Working with his mentor Manuel Cabezuelo and fellow chefs José Antonio Martinez & Juan Carlos Borrego, the young trainee chef learned to prepare speciality dishes from Spain and abroad including Chinese, Catalan, Valencian and German cuisine.
Coming from a background where the only cooking was done in the family kitchen, José has bucked the trend of his roots in his chosen profession.
“I come from a small town with little tourism where the people know little of what happens outside their province. They work and live in the country and they don’t leave to go anywhere else. I’m special,” he says, grinning. “At 16 years of age I left and I’ve been away ever since. After I left Jaén to work in Girona I only went back for holidays. I always worked outside of Andalusia and I worked and worked and worked to learn new techniques and to learn from the chefs.”
From Girona, José moved out to the Canary Islands, first to Fuerteventura and then to the Hotel Princessa Yaiza in Lanzarote before following the head chef from the Yaiza to a five star hotel in Mallorca. From there, José got his first taste of exclusive luxury when he moved to Cantabria to work as second chef in a rather special hotel.
“It was very, very beautiful, a restored palace from the 1700s. Very exclusive,” he tells me. “It had just 30 rooms and the restaurant. It was really very special.”
José’s culinary education has been built on the solid foundation of recipes and techniques handed down from generation to generation and then enhanced by modern methodologies and ingredients. It’s this blending of traditional values with the best of contemporary design and a sprinkling of innovation that Hotel Botánico, and by extension, restaurant La Parrilla is all about.
Firmly rooted in traditional cuisine, the restaurant uses the finest quality ingredients from across Spain and the Canary Islands, flavoured by fresh herbs from the aromatic, chef’s garden and finished with José’s own special touches.
“Because I have worked in so many different places and learned different international specialities, my dishes are unique to my skills and experience. It’s like that for every chef, they bring their own experiences to their menus.”
I ask José if he has cooked for any famous customers and he tells me “Many, many – Juanes, David De Maria, David Bisbal, Ricky Martin. Here in the hotel, the restaurant have prepared meals for Michael Jackson and Bill Clinton in the past.”

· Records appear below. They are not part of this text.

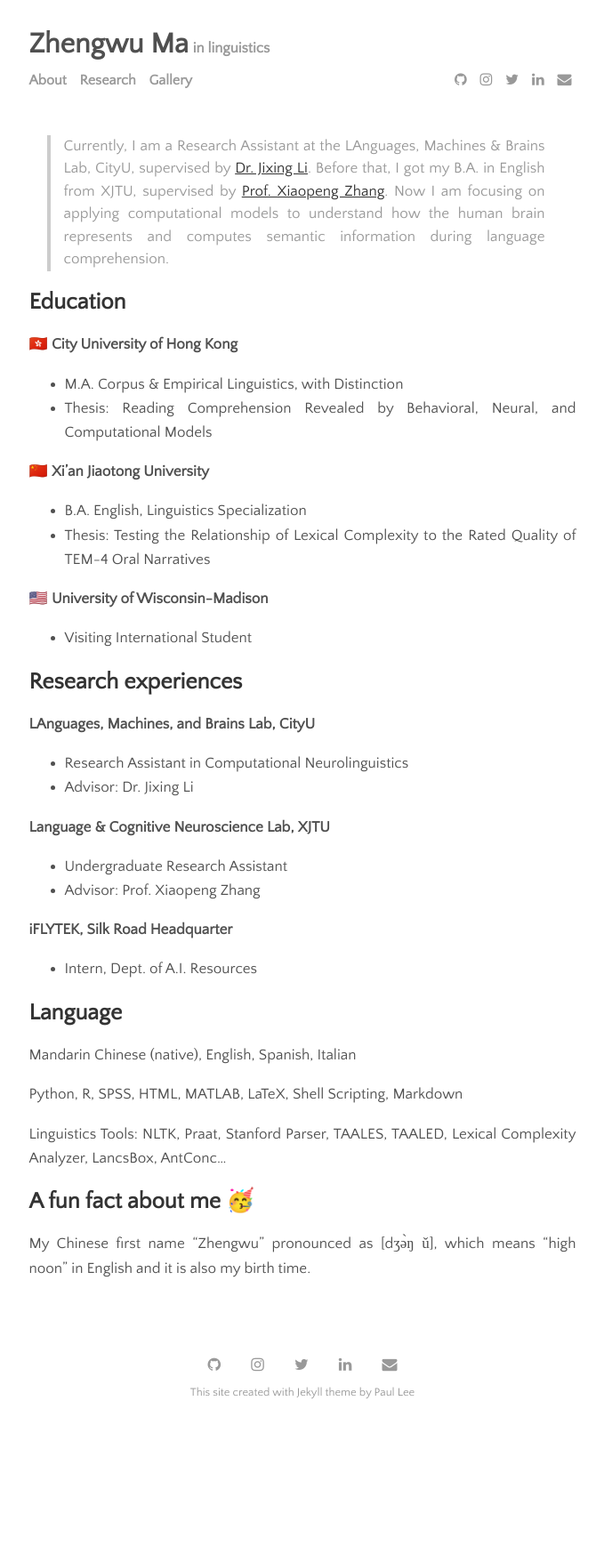
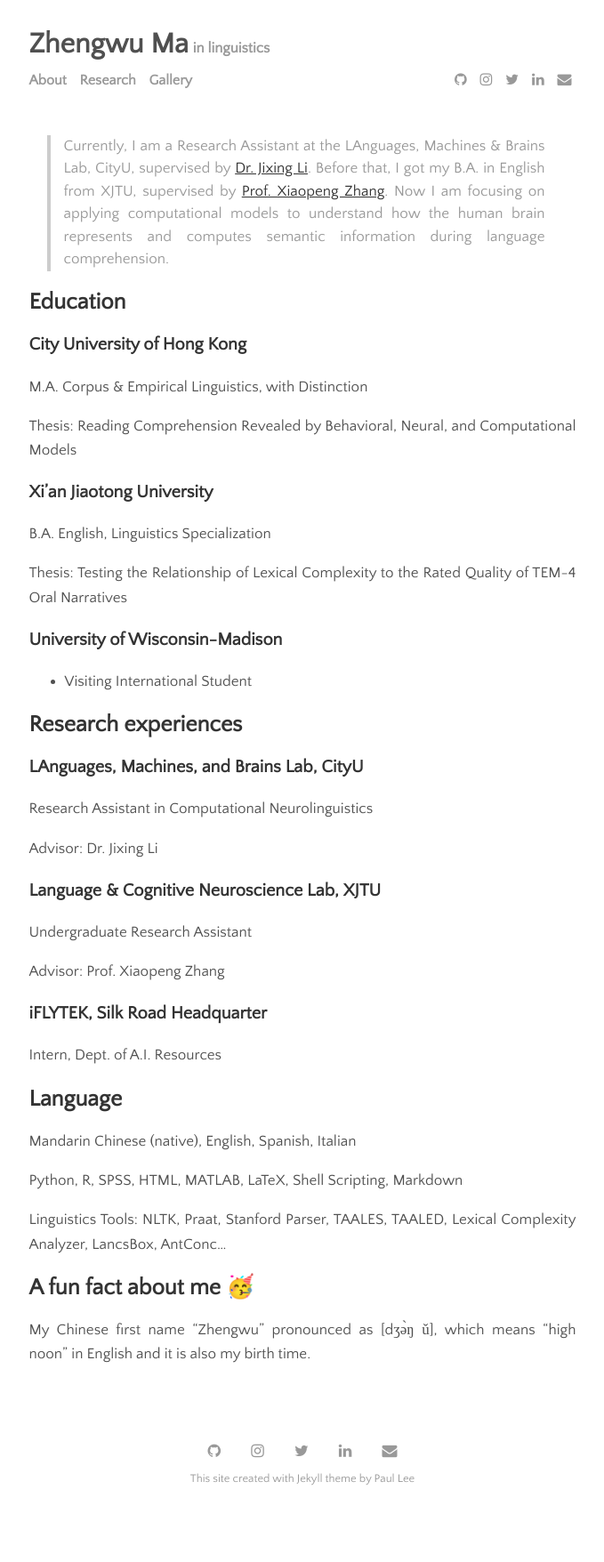
Before and after one commit to zhengwuma/zhengwuma.github.io, a Jekyll site: the page built from menu/about.md, in a window 1280 px wide. Shown: the whole page at 89% size, without its empty margins (300-979 px from the left). Built offline with Jekyll 4.4.1, drawn with Linux system fonts in a browser that asks for light colours; before the commit the page ends 1659 px from its top, so only the background shows below that.

```diff
--- a/menu/about.md
+++ b/menu/about.md
@@ -7,28 +7,32 @@ permalink: /about
 <br>
 
 ## Education
-🇭🇰 __City University of Hong Kong__
-- M.A. Corpus & Empirical Linguistics, with Distinction
-- Thesis: Reading Comprehension Revealed by Behavioral, Neural, and Computational Models
+### City University of Hong Kong
+M.A. Corpus & Empirical Linguistics, with Distinction
 
-🇨🇳 __Xi'an Jiaotong University__
-- B.A. English, Linguistics Specialization
-- Thesis: Testing the Relationship of Lexical Complexity to the Rated Quality of TEM-4 Oral Narratives
+Thesis: Reading Comprehension Revealed by Behavioral, Neural, and Computational Models
 
-🇺🇸 __University of Wisconsin-Madison__
+### Xi'an Jiaotong University
+B.A. English, Linguistics Specialization
+
+Thesis: Testing the Relationship of Lexical Complexity to the Rated Quality of TEM-4 Oral Narratives
+
+### University of Wisconsin-Madison
 - Visiting International Student
 
 ## Research experiences
-__LAnguages, Machines, and Brains Lab, CityU__
-- Research Assistant in Computational Neurolinguistics
-- Advisor: Dr. Jixing Li
+### LAnguages, Machines, and Brains Lab, CityU
+Research Assistant in Computational Neurolinguistics
 
-__Language & Cognitive Neuroscience Lab, XJTU__
-- Undergraduate Research Assistant
-- Advisor: Prof. Xiaopeng Zhang
+Advisor: Dr. Jixing Li
 
-__iFLYTEK, Silk Road Headquarter__
-- Intern, Dept. of A.I. Resources
+### Language & Cognitive Neuroscience Lab, XJTU
+Undergraduate Research Assistant
+
+Advisor: Prof. Xiaopeng Zhang
+
+### iFLYTEK, Silk Road Headquarter
+Intern, Dept. of A.I. Resources
 
 ## Language
 Mandarin Chinese (native), English, Spanish, Italian
```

I ask if he’ll be cooking for Sting when he stays at Hotel Botánico later this year and his brow clouds with confusion. He doesn’t know who Sting is. Feeling older than the hills that surround us, I realise once again just how young this chef is.
José quickly reassures me that he loves ‘Police’ but just wasn’t familiar with the name Sting. It’s not uncommon here for young people to only know Latino artists. Earlier this year I interviewed Tenerife’s Carnaval Queen, Carmen Gil and asked her if she liked any UK or US bands, the only name she could come up with was Supertramp because her dad had been to see them once in Barcelona.
Heading back to what I hope will be safer generation gap ground, I ask José which chef he most admires. There’s no hesitation; his old mentor Manuel Cabezuelo.
“Manuel had faith in a 16 year old boy. Not many people would have taken that risk. He taught me everything I know.”
Thanks to Manuel’s faith in the boy, José developed a love of cooking which has never left him.
When we finish the interview I’m exhausted, but José is still buzzing so I ask him what his favourite part of the job is. “I love everything about this job,” he grins. “The technical side, the creativity, the daily routine. I’m very, very happy here.”
Having scooped up the last of my angel-soft sponge with its foamy mousse onto my spoon and allowed it simply to melt on my tongue in a cool flow of almond, fig and toffee flavour, I’m happy too.
Andrea (Andy) Montgomery is a freelance travel writer and co-owner of Buzz Trips and The Real Tenerife series of travel websites. Published in The Telegraph, The Independent, Wexas Traveller, Thomas Cook Travel Magazine, EasyJet Traveller Magazine, you can read her latest content on Google+